Web interface edit records
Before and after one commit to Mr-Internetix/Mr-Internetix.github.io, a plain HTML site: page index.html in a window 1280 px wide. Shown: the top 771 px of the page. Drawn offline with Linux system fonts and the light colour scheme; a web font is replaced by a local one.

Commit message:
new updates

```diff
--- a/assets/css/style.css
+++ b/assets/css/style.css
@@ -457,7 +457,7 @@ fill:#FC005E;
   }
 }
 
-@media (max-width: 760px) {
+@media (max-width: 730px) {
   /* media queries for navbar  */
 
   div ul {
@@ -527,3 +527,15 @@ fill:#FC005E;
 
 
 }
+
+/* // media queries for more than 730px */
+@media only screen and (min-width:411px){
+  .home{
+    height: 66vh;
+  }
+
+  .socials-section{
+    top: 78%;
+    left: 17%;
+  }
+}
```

* What the task asks:
Using the data above, return every line that contains the string "media".

* Solution to the exercise:
-@media (max-width: 760px) {
+@media (max-width: 730px) {
   /* media queries for navbar  */
+/* // media queries for more than 730px */
+@media only screen and (min-width:411px){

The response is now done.